And Wayne had another delightful gear as well. A wonderful tribute by biographer Michelle Mercer appeared recently on NPR titled “The Lessons of Wayne Shorter, Engine of Imagination.” In this piece (that I highly recommend you check out) we learn lots about Wayne’s delightful habit of regaling people with arcane and magical philosophy, and general quirky- yet-full-of-wisdom “Wayne-isms.” For instance, he embraced the early description of his playing as “scrambled eggs” by talking about Trane and himself as being “the egg scramblers.” As Mercer points out, another great example is when Wayne told an interviewer “I’m not into composition, I’m into decomposition.” I’ve heard of many of these enigmatic pretzel logic Wayne sayings over the years, but one of the coolest stories I have ever heard (that blows my mind to this day) came from the great drummer and Weather Report band mate of Wayne’s, Peter Erskine. Peter was visiting at the University of North Texas for our annual Gomez Artist Series and I of course asked him about his time with Wayne. Erskine then told me a completely unexpected story about Wayne that began with “You know what man? Wayne had the best Boris Karloff imitation!” To which I answered “Wait, what?” Peter continued: “Yeah, he would do Karloff bowling! (demonstrating in the voice of Karloff as he approached an imaginary bowling lane…) “Watch me now as I skillfully take care of this split…” MAN, that cracked me up!
I can only imagine what it was like to be around this profoundly wise, playful, generous, and deeply gifted soul on a daily basis as Peter had. Just knowing about him and studying his music has made me a better musician. His contributions to our art border on the metaphysical and we, as a people, are far less without his living presence amongst us. But as with all things in art, we have his wonderful body of work to listen to and to cherish.
There are far too many great examples of Wayne’s genius to list here, so I will share but one. Joni Mitchell did a breathtakingly beautiful rendition of her classic song “Both Sides Now” on her album of the same name released in 2000. On this particular iteration of her well known composition, I feel that you can hear in her voice the older wisdom of experiential knowledge as she artfully renders each lyric with special heartbreak, angst, and acceptance. To add to this, the great Vincent Mendoza orchestrates an almost impossibly beautiful string accompaniment that I am in awe of. And on top of everything else, seemingly floating above it all like the last leaf of autumn, Wayne’s soprano sax offers up the perfect commentary. Every time I hear this, I am so touched by what Wayne does not play as much as I am by the perfect notes that he does choose to play. When he sounds the final moment of the song, it is only then that we realize we have arrived at tonic as he lands on the major third.

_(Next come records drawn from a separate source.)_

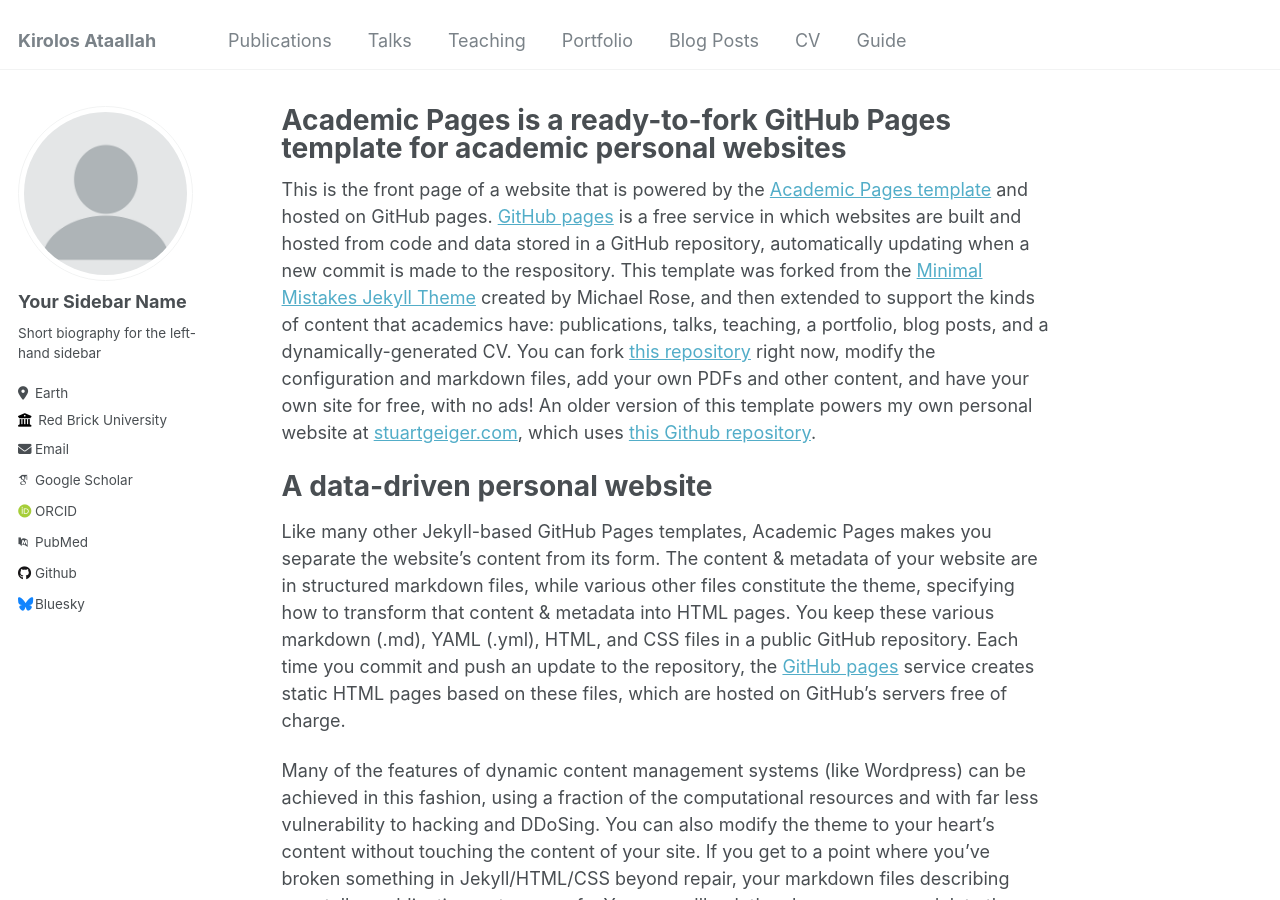
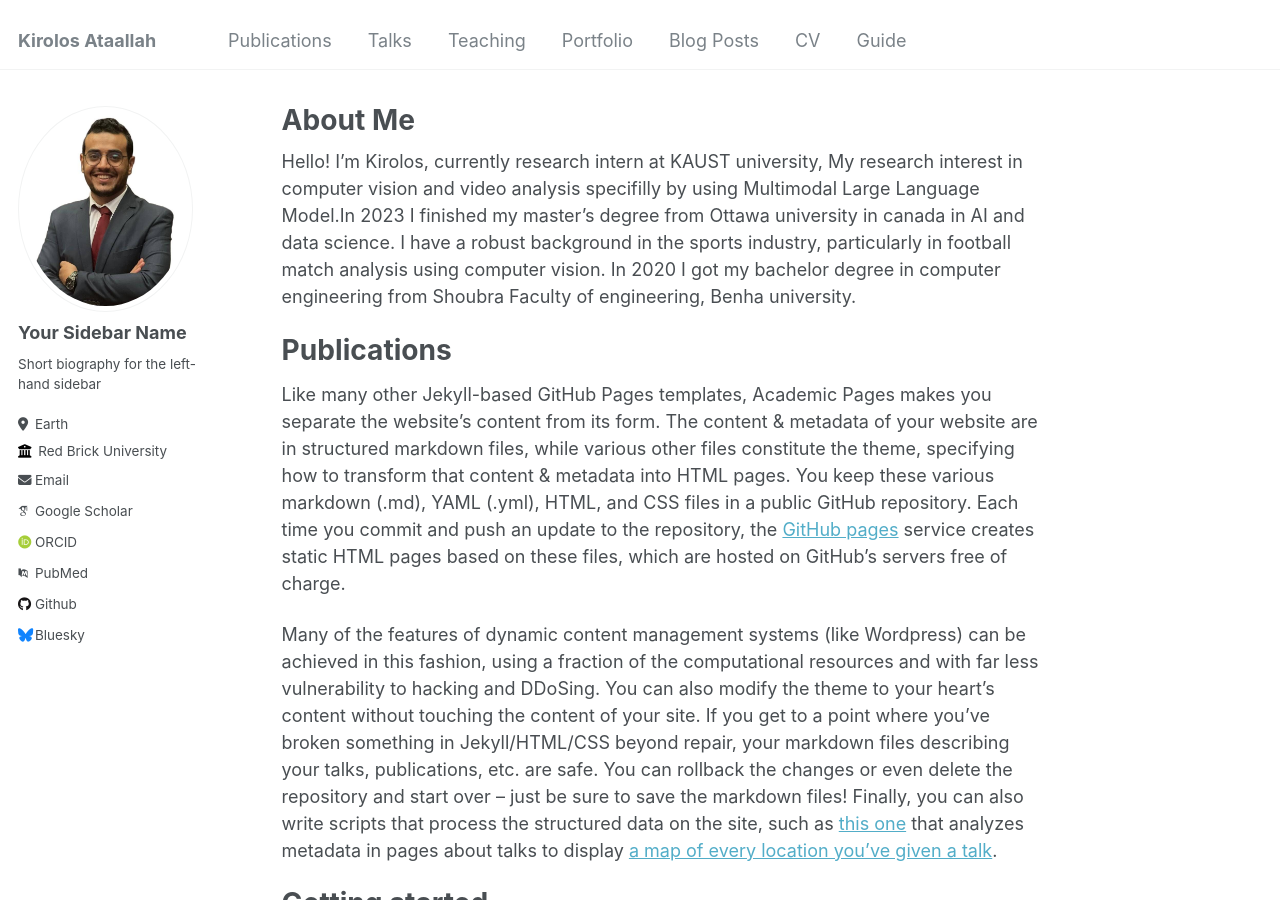
Before and after one commit to KerolosAtef/KirolosAtaallah, a Jekyll site: the page built from _pages/about.md, in a window 1280 px wide and 900 px high. Built offline with Jekyll 4.4.1, drawn with Linux system fonts in a browser that asks for light colours; some web fonts are replaced.

Commit message:
update_aboutme

```diff
--- a/_config.yml
+++ b/_config.yml
@@ -22,7 +22,7 @@
 #               Additional customization can be done by editing /_includes/author-profile.html
 author:
   # Biographic information
-  avatar           : "profile.png"
+  avatar           : "Kirolos_Ataallah.jpg"
   name             : "Your Sidebar Name"
   pronouns         : # example: "she/her"
   bio              : "Short biography for the left-hand sidebar"
--- a/_pages/about.md
+++ b/_pages/about.md
@@ -1,15 +1,15 @@
 ---
 permalink: /
-title: "Academic Pages is a ready-to-fork GitHub Pages template for academic personal websites"
+title: "About Me"
 author_profile: true
 redirect_from:
   - /about/
   - /about.html
 ---
 
-This is the front page of a website that is powered by the [Academic Pages template](https://github.com/academicpages/academicpages.github.io) and hosted on GitHub pages. [GitHub pages](https://pages.github.com) is a free service in which websites are built and hosted from code and data stored in a GitHub repository, automatically updating when a new commit is made to the respository. This template was forked from the [Minimal Mistakes Jekyll Theme](https://mmistakes.github.io/minimal-mistakes/) created by Michael Rose, and then extended to support the kinds of content that academics have: publications, talks, teaching, a portfolio, blog posts, and a dynamically-generated CV. You can fork [this repository](https://github.com/academicpages/academicpages.github.io) right now, modify the configuration and markdown files, add your own PDFs and other content, and have your own site for free, with no ads! An older version of this template powers my own personal website at [stuartgeiger.com](http://stuartgeiger.com), which uses [this Github repository](https://github.com/staeiou/staeiou.github.io).
+Hello! I'm Kirolos, currently research intern at KAUST university, My research interest in computer vision and video analysis specifilly by using Multimodal Large Language Model.In 2023 I finished my master's degree from Ottawa university in canada in AI and data science. I have a robust background in the sports industry, particularly in football match analysis using computer vision. In 2020 I got my bachelor degree in computer engineering from Shoubra Faculty of engineering, Benha university.
 
-A data-driven personal website
+Publications
 ======
 Like many other Jekyll-based GitHub Pages templates, Academic Pages makes you separate the website's content from its form. The content & metadata of your website are in structured markdown files, while various other files constitute the theme, specifying how to transform that content & metadata into HTML pages. You keep these various markdown (.md), YAML (.yml), HTML, and CSS files in a public GitHub repository. Each time you commit and push an update to the repository, the [GitHub pages](https://pages.github.com/) service creates static HTML pages based on these files, which are hosted on GitHub's servers free of charge.
 
```
Also changed, not shown: images/Kirolos_Ataallah.jpg (added).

Incredible! Taken as a whole, this track never fails to make my cry…and it always feels great.
Thank you for everything Wayne! Godspeed to you, Sir. We are all very, very glad that you were born.